What do donors and volunteers consider the federal responsibility to our national parks?
Speaking at a recent conference on partnerships for public lands, David Rockefeller Jr., philanthropist and former vice chair of the National Park Foundation, stressed the important distinction between federal and philanthropic roles in our national parks. Our mission, he said, is “not to build roads or employee housing units, nor to build or maintain infrastructure, but to create strong connections between visitor and place.” He called this distinction the “Bright Line” between federal responsibility and private opportunity.

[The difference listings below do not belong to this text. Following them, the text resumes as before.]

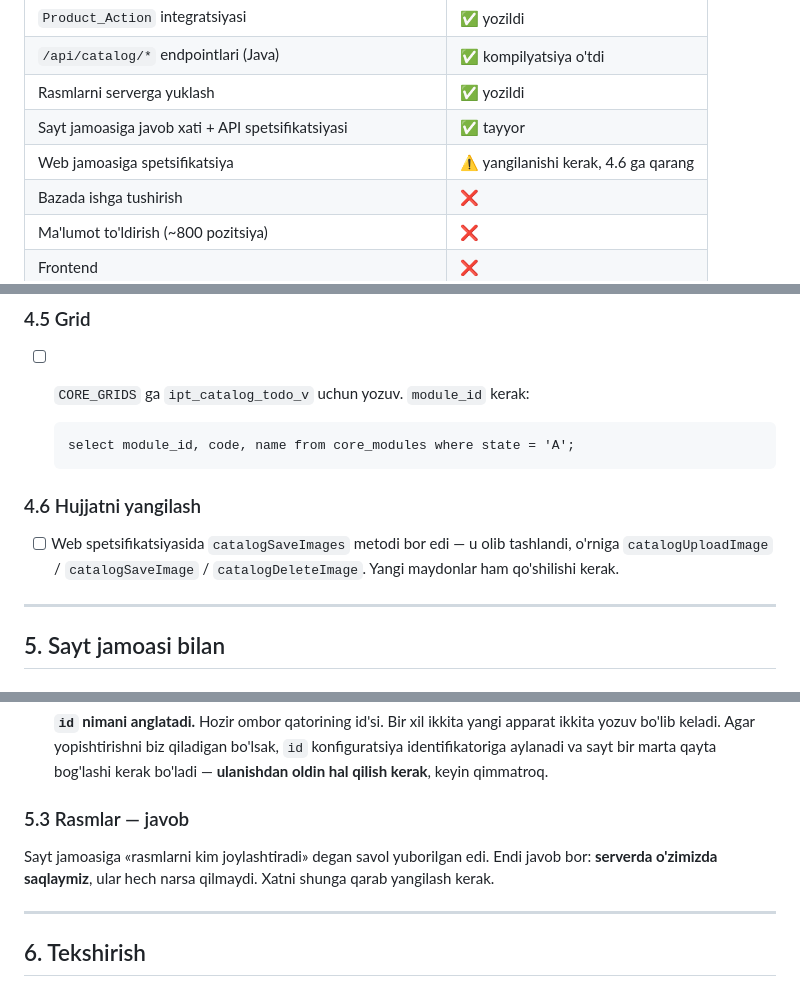
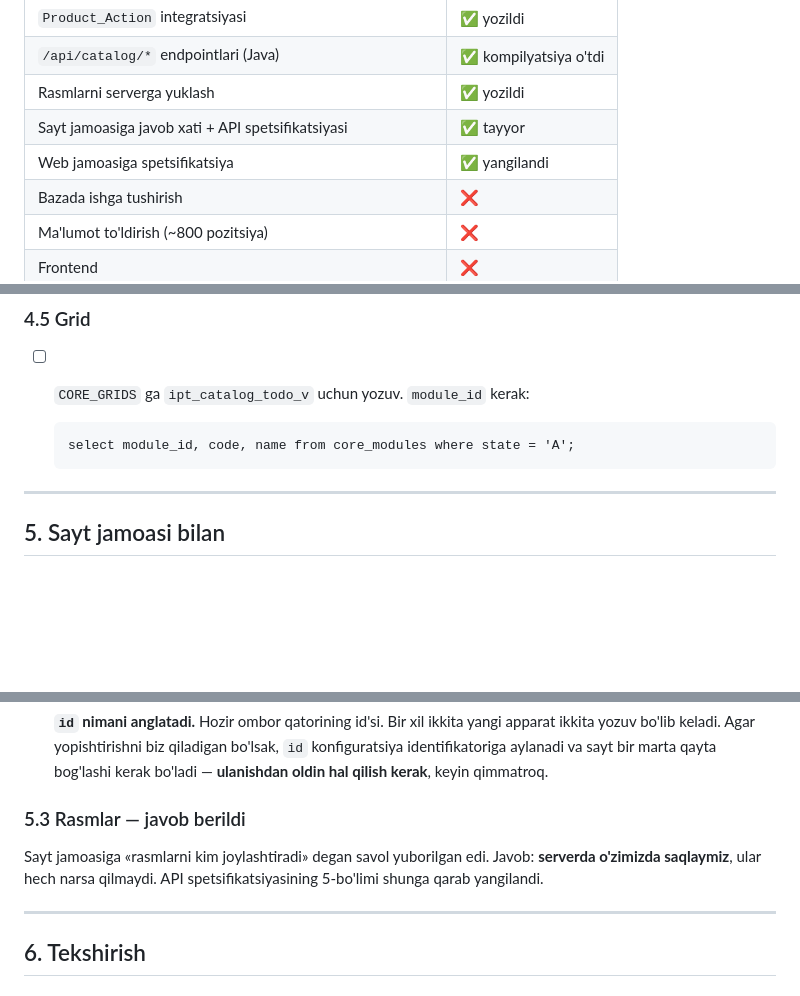
Before and after one commit to ArslonbekKulmatov/Monello_Backend, a Markdown page: db/KATALOG_ISHLAR.md, 3 parts joined by grey strips. GitHub-like rendering; blank space fills up the shorter version.

Commit message:
Ishlar ro'yxati: spetsifikatsiyalar yangilangani qayd etildi
Web spetsifikatsiyasi 24 maydon va rasm metodlari bilan, sayt jamoasi
uchun spetsifikatsiya esa rasmlar javobi bilan yangilandi.

Co-Authored-By: Claude Opus 5 <noreply@anthropic.com>
Claude-Session: https://claude.ai/code/session_016gdU8usPpM4NQJuqCSCKmk

```diff
--- a/db/KATALOG_ISHLAR.md
+++ b/db/KATALOG_ISHLAR.md
@@ -18,7 +18,7 @@ tushirilmagan, ma'lumot to'ldirilmagan, frontend qilinmagan.
 | `/api/catalog/*` endpointlari (Java) | ✅ kompilyatsiya o'tdi |
 | Rasmlarni serverga yuklash | ✅ yozildi |
 | Sayt jamoasiga javob xati + API spetsifikatsiyasi | ✅ tayyor |
-| Web jamoasiga spetsifikatsiya | ⚠️ yangilanishi kerak, 4.6 ga qarang |
+| Web jamoasiga spetsifikatsiya | ✅ yangilandi |
 | Bazada ishga tushirish | ❌ |
 | Ma'lumot to'ldirish (~800 pozitsiya) | ❌ |
 | Frontend | ❌ |
@@ -165,11 +165,6 @@ ko'z bilan tekshirish kerak, aks holda xato vitrinaga chiqadi.
 
       select module_id, code, name from core_modules where state = 'A';
 
-### 4.6 Hujjatni yangilash
-- [ ] Web spetsifikatsiyasida `catalogSaveImages` metodi bor edi — u olib
-      tashlandi, o'rniga `catalogUploadImage` / `catalogSaveImage` /
-      `catalogDeleteImage`. Yangi maydonlar ham qo'shilishi kerak.
-
 ---
 
 ## 5. Sayt jamoasi bilan
@@ -193,10 +188,10 @@ ko'z bilan tekshirish kerak, aks holda xato vitrinaga chiqadi.
       va sayt bir marta qayta bog'lashi kerak bo'ladi — **ulanishdan oldin
       hal qilish kerak**, keyin qimmatroq.
 
-### 5.3 Rasmlar — javob
+### 5.3 Rasmlar — javob berildi
 Sayt jamoasiga «rasmlarni kim joylashtiradi» degan savol yuborilgan edi.
-Endi javob bor: **serverda o'zimizda saqlaymiz**, ular hech narsa qilmaydi.
-Xatni shunga qarab yangilash kerak.
+Javob: **serverda o'zimizda saqlaymiz**, ular hech narsa qilmaydi.
+API spetsifikatsiyasining 5-bo'limi shunga qarab yangilandi.
 
 ---
 
```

The healthiest public-private partnerships result from a shared vision and an appropriate balance of investment. Donors want to be actively engaged in creating the vision for our national parks, while respecting key federal responsibilities. What is seen as the federal responsibility? Donors tend to see this clearly. The philanthropic sector expects a fundamental foundation for donors to build upon – a foundation comprised of adequate “park base” operational support, basic park infrastructure, visitor safety, essential resource management, key amenities, upkeep of National Park facilities, expertise in interpretation, and Park Service staff in direct contact with visitors.
Current realities pose some challenges to this view. Many park operational budgets are stretched thin and even essential park infrastructure improvements need to be phased in over many years. Basic services can be heavily strained. But these are not functions that can or should be funded through nonprofit support groups and philanthropy. In the words of my colleague, Ken Olson, who leads Friends of Acadia, “friends groups are here to provide the margin of excellence, not the margin of survival.” This margin of excellence comes through the over $100 million in annual giving and over 140,000 volunteers across our National Park system. It rests upon an essential foundation: the Park Service annual budget of over $2 billion and an NPS workforce of over 20,000 permanent and seasonal employees.
What will the future bring in terms of philanthropy and volunteerism?
Philanthropy and volunteerism are, and will continue to be, essential forces in achieving the mission of the National Park Service. These forces will grow in scale and impact if Americans are asked to share in the vision for our national parks, given respect for their views and involvement, provided with clear and expeditious ways to contribute, and treated with sincere appreciation as they donate time and resources.
National Park Service policy and legislative authorities should embrace and enhance philanthropy and volunteerism – and facilitate their flourishing on behalf of our parks. Federal funding and policy could significantly motivate philanthropy to our parks through greater use and flexibility with challenge grants, more efficient methods to combine federal and philanthropic dollars toward a desired outcome, quicker systems to review and approve philanthropic campaigns and gifts, more openness to donor recognition, and a general culture of gratitude and respect to those generous enough to give to our parks..
Our continued momentum will be the greatest when leveraged from a firm foundation of federal funding and national park professionalism. This foundation can be strengthened by recognizing philanthropic partners (the National Park Foundation, friends groups, and cooperating associations) as strategic and valued allies in the vision for our national parks and working with them in an open, facilitating and collaborative manner. Upon that foundation, generous Americans and the philanthropic sector can and will achieve the margin of excellence – a margin so essential to our national parks, which preserve the best of our country’s natural, scenic and cultural heritage.
 National Park Service, Volunteers-In-Parks